Dual doc projects clashed over access to interviewees
The Peter Jackson-produced docu about the West Memphis 3, who were jailed for murder and recently freed under the Alford Plea, comes on the heels of “Paradise Lost 3: Purgatory,” the conclusion of the 18-years-in-the-making trilogy on the case; docu bowed on HBO this month.
Also in the Sundance section is “Under African Skies” from Joe Berlinger, who, along with Bruce Sinofsky, directed “Paradise Lost 3,” which is shortlisted for the Oscar documentary feature category.
Jackson decided to get involved in 2004 after watching the first HBO pic, “Paradise Lost: The Child Murders at Robin Hood Hills.” He and Fran Walsh helped reinvigorate the case in 2005 when they funded a new probe into the conviction of Echols, Baldwin and Misskelley.
In September 2008, after a judge rejected a motion for a new trial, Jackson decided to make a doc, and Berg was hired that year; Jackson did not directly contact HBO, Berlinger or Sinofsky.
“By the time Judge Burnett turned down all the evidence in 2008, we had become friends with Damien and (his wife) Lorri Davis,” Jackson said. (Echols and Davis serve as producers on “West of Memphis.”) “We were trying to save his life, which is why we went into this film. His prospects were grim, and all that new evidence wasn’t going to count for a thing. So we felt that we were making a movie that was trying to save him, and we were not going to entrust that job to anyone else,” he added.
There was a dispute regarding access to Pam Hobbs, the mother of victim Steve Branch. (Reese Witherspoon is attached to star as Hobbs in Atom Egoyan’s West Memphis Three drama “Devil’s Knot.”)
Hobbs, who was featured in the first “Paradise Lost” film, signed a documentary rights agreement with Berg’s camp that prevented her from appearing in “Paradise Lost 3,” receiving a weekly consulting fee.
Berg says she signed Hobbs only after hearing that Berlinger and Sinofsky had signed an exclusive deal with Pam’s ex-husband, Terry Hobbs — the only person close to the case who can be connected to the crime scene via DNA.
Berlinger, who has been reluctant to discuss any differences with the “West of Memphis” production team, felt he had no choice but to sign Terry Hobbs in August 2010 after receiving a letter from a “West of Memphis” lawyer denying him access to Pam Hobbs.
“I signed Terry Hobbs only after realizing that the ‘West of Memphis’ production was not going to be mutually cooperative with a character who had been part of our story for 17 years,” Berlinger contended. He also disputes the “West of Memphis” teams’ claims that no film crews were on the ground garnering interviews and investigating the case in 2008. He cites receipts, emails and footage from 2004 though 2011.
Berg countered that Berlinger and Sinofsky had compensatedcertain individuals for their participation in the first two installments of “Paradise Lost,” saying, “Those first two films set up a precedent in Arkansas by paying people for interviews, which I had never been exposed to.”

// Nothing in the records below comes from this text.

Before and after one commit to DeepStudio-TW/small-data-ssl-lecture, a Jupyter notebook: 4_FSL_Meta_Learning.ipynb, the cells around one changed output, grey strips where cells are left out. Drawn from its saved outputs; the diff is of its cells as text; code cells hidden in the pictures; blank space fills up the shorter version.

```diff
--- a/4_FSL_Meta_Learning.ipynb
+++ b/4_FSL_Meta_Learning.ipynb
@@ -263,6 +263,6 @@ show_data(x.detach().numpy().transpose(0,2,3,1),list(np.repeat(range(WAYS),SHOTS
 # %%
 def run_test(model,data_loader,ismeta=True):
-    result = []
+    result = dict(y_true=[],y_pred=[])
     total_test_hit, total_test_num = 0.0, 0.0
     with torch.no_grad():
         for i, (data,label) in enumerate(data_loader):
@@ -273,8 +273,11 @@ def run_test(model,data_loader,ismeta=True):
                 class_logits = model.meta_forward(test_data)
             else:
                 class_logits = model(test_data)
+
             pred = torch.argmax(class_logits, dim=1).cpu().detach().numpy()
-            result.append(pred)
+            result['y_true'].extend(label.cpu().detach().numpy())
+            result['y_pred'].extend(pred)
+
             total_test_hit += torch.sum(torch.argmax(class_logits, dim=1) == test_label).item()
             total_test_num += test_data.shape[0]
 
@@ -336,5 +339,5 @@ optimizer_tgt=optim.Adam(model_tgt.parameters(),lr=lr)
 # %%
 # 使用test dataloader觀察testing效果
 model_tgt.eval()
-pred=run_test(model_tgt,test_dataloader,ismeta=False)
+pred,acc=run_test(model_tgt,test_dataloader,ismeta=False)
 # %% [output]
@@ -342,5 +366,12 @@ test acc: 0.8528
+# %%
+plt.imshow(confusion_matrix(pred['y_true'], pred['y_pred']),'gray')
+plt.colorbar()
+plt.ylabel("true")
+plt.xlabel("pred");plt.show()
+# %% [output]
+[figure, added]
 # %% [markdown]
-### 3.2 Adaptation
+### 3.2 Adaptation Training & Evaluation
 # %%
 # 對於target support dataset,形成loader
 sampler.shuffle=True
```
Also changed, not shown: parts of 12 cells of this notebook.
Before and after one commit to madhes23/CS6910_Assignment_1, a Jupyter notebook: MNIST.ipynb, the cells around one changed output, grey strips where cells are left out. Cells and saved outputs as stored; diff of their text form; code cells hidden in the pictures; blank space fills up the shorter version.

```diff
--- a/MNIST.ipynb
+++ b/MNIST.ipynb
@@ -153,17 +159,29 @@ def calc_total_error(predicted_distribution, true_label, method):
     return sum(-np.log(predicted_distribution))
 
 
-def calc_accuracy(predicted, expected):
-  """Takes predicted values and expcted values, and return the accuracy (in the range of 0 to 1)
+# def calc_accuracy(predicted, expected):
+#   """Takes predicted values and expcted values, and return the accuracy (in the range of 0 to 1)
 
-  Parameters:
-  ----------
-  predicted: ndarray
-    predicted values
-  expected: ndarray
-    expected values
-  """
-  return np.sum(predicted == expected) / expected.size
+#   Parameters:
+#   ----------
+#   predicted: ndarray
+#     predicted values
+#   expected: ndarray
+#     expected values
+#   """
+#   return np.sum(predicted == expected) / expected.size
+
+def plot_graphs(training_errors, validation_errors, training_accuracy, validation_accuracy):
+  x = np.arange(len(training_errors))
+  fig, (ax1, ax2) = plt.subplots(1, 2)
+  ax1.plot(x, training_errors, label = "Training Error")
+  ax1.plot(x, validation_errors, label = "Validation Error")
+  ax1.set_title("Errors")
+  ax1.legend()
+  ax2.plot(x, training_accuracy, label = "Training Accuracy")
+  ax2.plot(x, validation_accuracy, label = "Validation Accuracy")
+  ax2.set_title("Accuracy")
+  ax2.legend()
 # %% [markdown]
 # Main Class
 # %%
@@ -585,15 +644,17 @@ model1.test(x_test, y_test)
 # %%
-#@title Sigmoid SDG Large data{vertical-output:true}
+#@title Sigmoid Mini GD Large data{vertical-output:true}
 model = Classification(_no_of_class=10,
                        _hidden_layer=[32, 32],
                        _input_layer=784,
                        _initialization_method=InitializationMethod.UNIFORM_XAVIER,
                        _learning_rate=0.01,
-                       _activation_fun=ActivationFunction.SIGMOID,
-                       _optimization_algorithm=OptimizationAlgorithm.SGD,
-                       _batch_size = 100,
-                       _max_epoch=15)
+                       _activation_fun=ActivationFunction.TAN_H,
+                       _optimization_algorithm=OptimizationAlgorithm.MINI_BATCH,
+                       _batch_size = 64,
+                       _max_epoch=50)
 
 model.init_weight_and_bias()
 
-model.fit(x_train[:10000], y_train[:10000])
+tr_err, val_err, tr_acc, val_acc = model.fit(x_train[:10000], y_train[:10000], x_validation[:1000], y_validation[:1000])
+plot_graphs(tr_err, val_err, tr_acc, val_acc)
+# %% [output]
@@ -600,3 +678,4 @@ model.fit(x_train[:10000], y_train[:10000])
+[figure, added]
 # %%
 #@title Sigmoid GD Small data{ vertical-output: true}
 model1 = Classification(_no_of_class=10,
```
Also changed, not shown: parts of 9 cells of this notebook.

Berlinger disputes that characterization. “Three months into filming ‘Paradise Lost’ in 1993, we saw that some of these families couldn’t afford basic necessities. We felt bad that some of these people were having trouble making ends meet, so we gave each of the six families who had lost a child or who had been accused of the crime a one-time honorarium as a basic humanitarian gesture.”
He continued, “Compensating people for their time is very different than blocking access. Over the 18 years we have been involved with this case, we’ve helped any other media outlet that wanted to tell this story by giving footage or access to people or information, including CNN, ’48 Hours’ and the Discovery Channel. I don’t believe in monopolizing access when three people’s lives were on the line. We found it frustrating that we were prevented from filming certain characters who we introduced to (“West of Memphis” producers) through our films and whom we had been covering for almost two decades.”
But having another film about the Memphis 3 case at Sundance, 15 years after “Paradise Lost: The Childhood Murders at Robin Hood Hills” first premiered, will ultimately keep the public’s attention on the case.
“There can’t be enough films about this miscarriage of justice,” Berlinger said. “I believe that they had the best of intentions and Damien’s best interests at heart, and I admire what they did with regard to pushing the investigation forward.”